Stored items from a collection
══════════

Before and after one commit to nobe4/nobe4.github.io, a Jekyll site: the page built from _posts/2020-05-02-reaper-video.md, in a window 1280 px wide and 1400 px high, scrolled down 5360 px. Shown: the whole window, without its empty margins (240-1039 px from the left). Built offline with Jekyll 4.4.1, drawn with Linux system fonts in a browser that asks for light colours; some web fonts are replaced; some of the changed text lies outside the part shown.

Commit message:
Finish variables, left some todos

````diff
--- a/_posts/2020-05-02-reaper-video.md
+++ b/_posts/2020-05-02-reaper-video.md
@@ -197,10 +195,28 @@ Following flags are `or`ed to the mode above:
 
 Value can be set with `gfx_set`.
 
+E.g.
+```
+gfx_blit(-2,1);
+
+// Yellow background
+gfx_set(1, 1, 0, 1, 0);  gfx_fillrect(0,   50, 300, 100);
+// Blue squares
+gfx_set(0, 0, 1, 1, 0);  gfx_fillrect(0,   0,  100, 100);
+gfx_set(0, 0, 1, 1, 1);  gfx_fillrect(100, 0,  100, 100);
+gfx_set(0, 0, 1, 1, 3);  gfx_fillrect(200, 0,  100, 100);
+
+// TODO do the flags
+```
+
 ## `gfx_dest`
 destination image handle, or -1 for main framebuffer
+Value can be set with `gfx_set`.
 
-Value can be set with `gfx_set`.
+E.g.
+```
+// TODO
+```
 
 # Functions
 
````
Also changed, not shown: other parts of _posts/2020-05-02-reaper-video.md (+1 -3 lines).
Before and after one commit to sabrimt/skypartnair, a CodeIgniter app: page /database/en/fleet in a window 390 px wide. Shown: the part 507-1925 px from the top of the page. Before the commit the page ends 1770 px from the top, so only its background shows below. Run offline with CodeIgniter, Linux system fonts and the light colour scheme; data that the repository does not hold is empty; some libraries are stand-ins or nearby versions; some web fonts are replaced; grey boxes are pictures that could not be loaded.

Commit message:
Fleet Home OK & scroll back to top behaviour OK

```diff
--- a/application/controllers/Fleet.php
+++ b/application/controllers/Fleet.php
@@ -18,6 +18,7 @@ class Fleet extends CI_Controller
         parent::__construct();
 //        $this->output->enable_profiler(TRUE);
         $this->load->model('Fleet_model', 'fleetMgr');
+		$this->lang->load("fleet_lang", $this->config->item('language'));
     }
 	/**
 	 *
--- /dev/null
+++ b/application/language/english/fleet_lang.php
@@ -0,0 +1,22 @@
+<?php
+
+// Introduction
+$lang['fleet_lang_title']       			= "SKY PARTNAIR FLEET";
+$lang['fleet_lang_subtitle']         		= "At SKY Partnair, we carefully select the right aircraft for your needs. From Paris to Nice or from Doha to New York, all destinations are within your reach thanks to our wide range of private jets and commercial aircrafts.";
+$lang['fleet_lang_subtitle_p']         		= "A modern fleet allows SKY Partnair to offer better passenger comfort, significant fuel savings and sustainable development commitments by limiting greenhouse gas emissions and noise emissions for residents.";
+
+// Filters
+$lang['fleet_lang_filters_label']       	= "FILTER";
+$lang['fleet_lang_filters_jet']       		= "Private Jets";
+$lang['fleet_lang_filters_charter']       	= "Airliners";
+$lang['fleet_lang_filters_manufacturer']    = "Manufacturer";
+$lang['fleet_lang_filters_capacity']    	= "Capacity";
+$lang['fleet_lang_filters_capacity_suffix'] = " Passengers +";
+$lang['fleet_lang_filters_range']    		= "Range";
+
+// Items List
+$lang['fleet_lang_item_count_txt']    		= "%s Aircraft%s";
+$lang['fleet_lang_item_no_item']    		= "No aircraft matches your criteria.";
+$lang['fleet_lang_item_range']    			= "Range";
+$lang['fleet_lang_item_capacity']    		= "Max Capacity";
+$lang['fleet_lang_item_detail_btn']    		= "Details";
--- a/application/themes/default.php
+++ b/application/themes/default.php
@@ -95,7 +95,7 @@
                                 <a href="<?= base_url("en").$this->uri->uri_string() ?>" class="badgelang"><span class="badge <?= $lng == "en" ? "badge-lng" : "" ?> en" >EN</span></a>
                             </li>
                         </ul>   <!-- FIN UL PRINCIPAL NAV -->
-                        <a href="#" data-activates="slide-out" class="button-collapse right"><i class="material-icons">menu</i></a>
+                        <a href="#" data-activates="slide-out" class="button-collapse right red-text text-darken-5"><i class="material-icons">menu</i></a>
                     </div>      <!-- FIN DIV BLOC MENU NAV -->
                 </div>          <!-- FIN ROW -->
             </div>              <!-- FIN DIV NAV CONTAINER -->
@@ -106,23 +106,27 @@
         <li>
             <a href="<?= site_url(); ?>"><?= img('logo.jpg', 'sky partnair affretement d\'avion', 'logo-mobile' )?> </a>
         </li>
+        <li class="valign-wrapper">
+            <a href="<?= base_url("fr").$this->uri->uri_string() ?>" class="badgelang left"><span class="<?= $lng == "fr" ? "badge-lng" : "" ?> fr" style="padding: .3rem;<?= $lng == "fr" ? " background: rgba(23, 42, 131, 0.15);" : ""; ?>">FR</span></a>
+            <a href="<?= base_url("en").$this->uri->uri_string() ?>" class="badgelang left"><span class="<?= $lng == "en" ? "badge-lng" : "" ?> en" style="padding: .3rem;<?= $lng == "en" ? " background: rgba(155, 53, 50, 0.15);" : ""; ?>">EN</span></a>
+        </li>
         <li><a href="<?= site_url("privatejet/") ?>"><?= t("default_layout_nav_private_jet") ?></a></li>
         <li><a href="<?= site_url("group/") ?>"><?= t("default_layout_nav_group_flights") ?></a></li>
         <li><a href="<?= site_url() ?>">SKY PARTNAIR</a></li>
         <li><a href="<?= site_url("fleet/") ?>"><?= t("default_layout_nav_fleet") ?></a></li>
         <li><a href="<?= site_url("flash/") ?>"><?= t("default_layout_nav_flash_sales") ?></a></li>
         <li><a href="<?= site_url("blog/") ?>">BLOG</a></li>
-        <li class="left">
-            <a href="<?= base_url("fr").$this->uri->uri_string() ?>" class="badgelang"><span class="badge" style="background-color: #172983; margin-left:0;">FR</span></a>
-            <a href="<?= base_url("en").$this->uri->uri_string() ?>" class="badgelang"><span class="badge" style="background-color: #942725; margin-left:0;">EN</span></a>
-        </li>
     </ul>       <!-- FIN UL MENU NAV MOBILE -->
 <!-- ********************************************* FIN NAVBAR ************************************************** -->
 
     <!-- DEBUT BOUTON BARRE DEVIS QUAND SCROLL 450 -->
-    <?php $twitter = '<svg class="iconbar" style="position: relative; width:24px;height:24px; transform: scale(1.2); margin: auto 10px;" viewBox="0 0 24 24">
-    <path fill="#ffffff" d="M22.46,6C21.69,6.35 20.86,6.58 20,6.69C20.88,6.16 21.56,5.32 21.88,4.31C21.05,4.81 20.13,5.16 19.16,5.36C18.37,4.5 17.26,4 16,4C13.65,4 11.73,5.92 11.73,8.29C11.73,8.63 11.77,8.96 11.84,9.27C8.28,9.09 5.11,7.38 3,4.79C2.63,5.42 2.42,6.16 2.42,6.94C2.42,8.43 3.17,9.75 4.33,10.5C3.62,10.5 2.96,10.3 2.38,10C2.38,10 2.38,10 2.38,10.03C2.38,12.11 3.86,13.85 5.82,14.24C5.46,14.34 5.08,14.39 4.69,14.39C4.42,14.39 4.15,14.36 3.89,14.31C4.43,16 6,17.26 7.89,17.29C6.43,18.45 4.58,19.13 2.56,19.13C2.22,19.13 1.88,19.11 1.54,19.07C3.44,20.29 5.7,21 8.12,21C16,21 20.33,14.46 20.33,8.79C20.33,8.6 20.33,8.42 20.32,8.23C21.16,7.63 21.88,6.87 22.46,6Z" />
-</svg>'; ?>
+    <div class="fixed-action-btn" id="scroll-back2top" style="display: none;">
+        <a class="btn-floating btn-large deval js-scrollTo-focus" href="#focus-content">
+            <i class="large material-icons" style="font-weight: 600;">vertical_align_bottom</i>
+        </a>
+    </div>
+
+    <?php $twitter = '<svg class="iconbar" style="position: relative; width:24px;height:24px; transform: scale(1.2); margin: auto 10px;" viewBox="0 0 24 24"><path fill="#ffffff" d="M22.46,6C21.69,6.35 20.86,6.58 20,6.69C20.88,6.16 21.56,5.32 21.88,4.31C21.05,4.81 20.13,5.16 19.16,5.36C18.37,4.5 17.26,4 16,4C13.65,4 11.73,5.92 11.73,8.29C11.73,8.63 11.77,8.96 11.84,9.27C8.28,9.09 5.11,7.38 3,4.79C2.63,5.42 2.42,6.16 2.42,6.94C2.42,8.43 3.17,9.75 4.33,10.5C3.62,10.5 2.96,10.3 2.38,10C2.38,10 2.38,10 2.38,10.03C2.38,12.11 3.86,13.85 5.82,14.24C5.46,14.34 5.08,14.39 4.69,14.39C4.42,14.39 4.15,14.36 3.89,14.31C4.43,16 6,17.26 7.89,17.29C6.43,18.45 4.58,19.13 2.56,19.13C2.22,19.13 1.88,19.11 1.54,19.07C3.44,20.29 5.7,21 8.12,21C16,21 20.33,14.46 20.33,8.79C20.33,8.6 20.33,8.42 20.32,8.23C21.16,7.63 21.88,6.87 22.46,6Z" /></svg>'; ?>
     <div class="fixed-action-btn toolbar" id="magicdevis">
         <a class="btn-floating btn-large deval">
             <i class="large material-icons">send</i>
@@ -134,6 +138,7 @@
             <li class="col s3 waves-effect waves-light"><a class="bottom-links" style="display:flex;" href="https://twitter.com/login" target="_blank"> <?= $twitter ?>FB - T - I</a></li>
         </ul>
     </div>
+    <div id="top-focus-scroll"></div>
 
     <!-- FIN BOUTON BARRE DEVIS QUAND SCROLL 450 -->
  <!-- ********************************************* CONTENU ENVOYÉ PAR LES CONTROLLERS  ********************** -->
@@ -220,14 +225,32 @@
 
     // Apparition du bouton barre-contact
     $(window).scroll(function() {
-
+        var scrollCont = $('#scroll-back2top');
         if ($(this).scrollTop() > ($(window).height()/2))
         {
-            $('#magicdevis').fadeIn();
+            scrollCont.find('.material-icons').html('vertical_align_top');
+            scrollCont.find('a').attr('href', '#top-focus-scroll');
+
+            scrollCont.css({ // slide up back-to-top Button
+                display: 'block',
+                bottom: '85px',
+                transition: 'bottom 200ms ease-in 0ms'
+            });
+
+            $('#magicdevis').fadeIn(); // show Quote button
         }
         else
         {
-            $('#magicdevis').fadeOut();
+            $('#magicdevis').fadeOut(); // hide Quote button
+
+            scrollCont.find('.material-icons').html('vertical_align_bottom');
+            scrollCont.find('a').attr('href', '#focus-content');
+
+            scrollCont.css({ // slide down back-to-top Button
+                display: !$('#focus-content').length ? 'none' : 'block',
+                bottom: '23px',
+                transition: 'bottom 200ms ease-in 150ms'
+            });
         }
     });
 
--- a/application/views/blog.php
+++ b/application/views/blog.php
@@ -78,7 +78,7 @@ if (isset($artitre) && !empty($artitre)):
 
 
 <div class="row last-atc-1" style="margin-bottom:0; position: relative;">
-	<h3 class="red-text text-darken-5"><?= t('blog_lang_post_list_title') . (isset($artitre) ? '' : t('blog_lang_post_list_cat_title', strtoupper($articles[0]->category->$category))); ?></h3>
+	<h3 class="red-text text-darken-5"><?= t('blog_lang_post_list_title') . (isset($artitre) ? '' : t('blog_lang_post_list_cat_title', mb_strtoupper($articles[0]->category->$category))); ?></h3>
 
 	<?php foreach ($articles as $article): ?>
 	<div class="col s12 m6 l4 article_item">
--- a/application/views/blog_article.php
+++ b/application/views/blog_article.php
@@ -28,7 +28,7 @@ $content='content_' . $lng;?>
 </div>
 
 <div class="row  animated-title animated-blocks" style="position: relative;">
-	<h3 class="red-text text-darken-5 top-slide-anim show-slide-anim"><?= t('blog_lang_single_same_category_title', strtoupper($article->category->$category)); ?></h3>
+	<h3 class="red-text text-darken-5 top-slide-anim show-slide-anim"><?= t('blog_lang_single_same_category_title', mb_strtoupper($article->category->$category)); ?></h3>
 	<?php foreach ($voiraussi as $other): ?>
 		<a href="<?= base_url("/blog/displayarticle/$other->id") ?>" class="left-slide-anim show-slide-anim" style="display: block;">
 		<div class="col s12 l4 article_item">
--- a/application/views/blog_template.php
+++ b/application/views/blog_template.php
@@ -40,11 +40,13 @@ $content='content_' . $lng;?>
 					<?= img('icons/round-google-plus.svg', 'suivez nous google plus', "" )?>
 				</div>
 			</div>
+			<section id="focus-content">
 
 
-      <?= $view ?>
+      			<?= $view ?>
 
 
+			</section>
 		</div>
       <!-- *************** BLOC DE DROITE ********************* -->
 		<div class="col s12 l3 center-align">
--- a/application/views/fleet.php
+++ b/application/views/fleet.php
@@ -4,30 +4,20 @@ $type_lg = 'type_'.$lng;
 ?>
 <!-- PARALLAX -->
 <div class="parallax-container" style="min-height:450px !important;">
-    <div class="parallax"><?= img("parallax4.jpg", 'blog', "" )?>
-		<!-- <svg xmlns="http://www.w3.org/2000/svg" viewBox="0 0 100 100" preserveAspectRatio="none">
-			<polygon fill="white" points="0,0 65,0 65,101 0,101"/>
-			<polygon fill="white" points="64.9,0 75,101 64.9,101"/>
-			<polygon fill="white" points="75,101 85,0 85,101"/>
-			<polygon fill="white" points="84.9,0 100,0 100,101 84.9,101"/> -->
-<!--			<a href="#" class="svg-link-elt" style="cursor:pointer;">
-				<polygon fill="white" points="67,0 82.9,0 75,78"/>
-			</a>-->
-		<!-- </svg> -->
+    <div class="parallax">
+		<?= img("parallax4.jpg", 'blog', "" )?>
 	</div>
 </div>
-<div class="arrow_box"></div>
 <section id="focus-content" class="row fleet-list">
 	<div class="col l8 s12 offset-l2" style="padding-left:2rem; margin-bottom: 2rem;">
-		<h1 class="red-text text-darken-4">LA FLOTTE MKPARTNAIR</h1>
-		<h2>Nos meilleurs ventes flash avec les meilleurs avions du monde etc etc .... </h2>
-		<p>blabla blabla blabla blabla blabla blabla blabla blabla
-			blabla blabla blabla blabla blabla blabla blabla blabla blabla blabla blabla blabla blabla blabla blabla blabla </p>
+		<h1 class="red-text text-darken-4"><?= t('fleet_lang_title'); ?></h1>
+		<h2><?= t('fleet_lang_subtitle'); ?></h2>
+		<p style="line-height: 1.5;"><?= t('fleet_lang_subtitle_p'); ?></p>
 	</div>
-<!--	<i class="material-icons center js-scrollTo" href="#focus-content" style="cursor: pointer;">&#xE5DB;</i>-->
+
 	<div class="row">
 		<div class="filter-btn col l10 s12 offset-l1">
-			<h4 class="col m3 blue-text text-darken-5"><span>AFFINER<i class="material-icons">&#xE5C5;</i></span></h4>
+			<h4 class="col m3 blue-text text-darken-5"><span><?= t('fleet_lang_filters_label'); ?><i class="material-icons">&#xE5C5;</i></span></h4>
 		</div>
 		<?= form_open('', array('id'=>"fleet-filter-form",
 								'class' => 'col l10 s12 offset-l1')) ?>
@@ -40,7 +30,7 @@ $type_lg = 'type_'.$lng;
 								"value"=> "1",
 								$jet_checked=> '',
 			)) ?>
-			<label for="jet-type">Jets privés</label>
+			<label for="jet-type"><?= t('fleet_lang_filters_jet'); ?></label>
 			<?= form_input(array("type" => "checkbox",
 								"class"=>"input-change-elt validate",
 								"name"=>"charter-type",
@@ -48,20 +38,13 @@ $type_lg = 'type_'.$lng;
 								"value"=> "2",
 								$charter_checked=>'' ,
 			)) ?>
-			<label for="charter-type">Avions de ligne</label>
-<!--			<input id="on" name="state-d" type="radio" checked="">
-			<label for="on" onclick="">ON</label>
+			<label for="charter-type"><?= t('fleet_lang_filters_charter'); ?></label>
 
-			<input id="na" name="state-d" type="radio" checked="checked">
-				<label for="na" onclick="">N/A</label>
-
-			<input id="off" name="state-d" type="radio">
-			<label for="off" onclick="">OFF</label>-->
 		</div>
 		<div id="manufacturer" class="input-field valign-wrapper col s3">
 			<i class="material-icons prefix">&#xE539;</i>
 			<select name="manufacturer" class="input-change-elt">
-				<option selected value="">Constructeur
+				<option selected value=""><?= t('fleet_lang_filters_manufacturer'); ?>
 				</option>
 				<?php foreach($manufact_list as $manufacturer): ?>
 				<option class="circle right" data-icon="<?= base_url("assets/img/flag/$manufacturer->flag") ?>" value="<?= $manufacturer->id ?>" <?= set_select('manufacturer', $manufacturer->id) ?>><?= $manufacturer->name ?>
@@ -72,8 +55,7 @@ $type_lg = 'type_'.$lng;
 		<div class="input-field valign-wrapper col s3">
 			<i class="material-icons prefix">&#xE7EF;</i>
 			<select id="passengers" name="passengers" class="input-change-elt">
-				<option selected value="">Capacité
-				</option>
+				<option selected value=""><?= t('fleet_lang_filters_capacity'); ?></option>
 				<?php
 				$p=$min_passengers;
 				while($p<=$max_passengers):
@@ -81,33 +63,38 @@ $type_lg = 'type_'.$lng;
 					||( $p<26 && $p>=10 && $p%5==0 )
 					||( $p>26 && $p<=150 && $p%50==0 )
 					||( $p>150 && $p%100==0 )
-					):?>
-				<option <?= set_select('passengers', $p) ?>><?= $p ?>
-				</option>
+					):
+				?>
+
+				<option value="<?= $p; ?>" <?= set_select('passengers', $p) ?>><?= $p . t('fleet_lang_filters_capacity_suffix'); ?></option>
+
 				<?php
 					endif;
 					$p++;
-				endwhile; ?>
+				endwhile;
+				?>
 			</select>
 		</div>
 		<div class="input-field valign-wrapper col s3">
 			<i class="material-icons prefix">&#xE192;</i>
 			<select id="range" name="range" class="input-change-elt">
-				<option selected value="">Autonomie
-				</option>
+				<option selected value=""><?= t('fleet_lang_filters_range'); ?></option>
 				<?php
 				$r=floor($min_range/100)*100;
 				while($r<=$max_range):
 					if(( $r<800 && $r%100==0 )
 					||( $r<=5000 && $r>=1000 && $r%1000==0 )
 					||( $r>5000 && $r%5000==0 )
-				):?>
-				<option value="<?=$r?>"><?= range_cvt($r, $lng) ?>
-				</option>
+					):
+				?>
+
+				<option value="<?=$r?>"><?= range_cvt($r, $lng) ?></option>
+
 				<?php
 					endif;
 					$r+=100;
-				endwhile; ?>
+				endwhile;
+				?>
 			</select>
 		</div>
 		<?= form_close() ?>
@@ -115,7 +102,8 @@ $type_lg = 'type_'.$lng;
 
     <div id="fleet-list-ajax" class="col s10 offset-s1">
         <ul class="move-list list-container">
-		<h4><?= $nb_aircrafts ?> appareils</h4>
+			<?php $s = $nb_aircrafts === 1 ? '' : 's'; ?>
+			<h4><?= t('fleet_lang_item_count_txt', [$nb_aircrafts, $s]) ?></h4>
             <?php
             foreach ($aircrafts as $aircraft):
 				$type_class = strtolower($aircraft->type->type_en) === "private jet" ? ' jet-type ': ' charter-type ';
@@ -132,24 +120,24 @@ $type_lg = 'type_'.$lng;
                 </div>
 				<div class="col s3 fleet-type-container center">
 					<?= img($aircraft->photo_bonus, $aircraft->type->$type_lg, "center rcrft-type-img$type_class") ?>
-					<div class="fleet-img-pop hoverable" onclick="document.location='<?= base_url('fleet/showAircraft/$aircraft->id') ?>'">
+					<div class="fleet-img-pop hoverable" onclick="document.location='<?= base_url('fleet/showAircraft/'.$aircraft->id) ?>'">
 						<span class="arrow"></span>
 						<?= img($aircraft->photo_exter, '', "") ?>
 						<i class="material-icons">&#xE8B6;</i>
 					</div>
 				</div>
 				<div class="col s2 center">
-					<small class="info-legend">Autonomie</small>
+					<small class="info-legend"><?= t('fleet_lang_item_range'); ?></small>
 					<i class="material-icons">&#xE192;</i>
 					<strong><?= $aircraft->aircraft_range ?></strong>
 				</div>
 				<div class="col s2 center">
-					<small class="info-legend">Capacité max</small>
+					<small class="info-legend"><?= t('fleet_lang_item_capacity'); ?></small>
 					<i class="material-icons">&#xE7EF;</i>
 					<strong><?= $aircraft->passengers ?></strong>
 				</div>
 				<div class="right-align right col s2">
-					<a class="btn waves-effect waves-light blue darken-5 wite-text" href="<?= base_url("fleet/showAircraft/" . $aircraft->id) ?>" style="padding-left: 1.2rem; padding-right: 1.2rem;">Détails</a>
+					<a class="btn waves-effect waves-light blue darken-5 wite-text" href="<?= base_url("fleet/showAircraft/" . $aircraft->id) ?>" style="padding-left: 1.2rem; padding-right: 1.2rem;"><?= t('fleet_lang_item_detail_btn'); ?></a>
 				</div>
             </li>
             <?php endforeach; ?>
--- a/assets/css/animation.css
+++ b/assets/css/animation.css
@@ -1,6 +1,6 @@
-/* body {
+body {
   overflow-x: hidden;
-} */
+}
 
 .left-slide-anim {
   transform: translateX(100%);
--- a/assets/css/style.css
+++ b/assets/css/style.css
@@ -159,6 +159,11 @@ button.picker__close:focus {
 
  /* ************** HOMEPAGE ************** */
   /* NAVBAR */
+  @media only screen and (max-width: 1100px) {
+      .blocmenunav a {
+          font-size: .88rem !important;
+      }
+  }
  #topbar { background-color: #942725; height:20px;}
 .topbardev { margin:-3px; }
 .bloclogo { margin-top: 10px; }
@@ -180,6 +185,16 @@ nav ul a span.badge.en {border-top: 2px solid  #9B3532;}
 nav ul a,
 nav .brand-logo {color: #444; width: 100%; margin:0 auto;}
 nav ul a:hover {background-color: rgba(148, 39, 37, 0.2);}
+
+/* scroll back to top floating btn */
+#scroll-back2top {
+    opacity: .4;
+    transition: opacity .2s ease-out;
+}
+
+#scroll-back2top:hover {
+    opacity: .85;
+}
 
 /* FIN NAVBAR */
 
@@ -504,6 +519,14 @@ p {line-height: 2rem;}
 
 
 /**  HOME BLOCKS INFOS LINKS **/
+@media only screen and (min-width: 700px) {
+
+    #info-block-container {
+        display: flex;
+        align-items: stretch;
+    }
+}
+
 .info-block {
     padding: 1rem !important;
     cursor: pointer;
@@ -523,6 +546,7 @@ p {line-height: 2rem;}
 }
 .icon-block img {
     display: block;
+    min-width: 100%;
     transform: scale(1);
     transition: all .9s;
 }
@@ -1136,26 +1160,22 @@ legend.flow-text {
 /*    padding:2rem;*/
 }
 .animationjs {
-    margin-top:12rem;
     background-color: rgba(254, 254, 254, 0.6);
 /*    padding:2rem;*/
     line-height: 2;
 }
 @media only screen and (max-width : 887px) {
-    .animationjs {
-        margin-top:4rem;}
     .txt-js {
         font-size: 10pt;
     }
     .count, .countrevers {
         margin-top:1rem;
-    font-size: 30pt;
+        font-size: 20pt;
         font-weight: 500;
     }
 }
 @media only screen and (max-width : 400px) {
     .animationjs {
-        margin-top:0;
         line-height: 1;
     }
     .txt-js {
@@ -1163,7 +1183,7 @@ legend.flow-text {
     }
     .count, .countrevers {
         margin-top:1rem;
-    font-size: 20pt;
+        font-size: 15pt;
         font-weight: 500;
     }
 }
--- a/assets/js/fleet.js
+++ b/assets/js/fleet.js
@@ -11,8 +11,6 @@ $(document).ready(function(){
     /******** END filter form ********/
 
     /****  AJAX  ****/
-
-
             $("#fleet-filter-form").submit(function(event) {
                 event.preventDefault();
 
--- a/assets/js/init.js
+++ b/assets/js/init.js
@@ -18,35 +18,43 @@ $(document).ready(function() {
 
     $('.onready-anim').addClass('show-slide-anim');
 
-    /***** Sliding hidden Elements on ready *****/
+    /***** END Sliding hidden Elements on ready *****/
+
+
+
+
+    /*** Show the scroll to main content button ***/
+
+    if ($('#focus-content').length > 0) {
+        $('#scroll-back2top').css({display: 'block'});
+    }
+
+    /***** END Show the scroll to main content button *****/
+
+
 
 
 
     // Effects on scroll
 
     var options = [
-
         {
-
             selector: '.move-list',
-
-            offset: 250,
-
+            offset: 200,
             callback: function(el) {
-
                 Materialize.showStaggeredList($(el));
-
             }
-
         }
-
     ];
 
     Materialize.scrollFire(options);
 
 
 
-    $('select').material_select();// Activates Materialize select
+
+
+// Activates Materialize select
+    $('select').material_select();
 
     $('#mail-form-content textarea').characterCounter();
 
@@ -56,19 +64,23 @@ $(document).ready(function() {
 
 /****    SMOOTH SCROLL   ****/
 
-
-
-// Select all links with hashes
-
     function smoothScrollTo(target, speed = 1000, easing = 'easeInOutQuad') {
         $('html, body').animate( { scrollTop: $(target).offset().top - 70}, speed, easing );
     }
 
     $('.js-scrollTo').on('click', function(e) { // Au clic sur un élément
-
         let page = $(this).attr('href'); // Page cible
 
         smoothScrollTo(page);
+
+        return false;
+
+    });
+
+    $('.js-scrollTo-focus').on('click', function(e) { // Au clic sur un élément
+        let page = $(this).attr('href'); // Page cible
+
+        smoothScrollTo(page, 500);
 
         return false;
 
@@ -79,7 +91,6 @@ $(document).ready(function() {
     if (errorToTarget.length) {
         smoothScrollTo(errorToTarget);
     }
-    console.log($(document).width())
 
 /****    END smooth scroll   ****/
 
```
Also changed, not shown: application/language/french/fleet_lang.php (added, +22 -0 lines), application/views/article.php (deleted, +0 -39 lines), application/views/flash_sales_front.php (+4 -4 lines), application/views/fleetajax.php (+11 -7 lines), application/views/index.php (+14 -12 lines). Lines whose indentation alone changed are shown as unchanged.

══════════

# [EXERCISE DETAILS]
From the records above, pull every line that carries the word "rgba".

# [SOLUTION]
+            <a href="<?= base_url("fr").$this->uri->uri_string() ?>" class="badgelang left"><span class="<?= $lng == "fr" ? "badge-lng" : "" ?> fr" style="padding: .3rem;<?= $lng == "fr" ? " background: rgba(23, 42, 131, 0.15);" : ""; ?>">FR</span></a>
+            <a href="<?= base_url("en").$this->uri->uri_string() ?>" class="badgelang left"><span class="<?= $lng == "en" ? "badge-lng" : "" ?> en" style="padding: .3rem;<?= $lng == "en" ? " background: rgba(155, 53, 50, 0.15);" : ""; ?>">EN</span></a>
 nav ul a:hover {background-color: rgba(148, 39, 37, 0.2);}
     background-color: rgba(254, 254, 254, 0.6);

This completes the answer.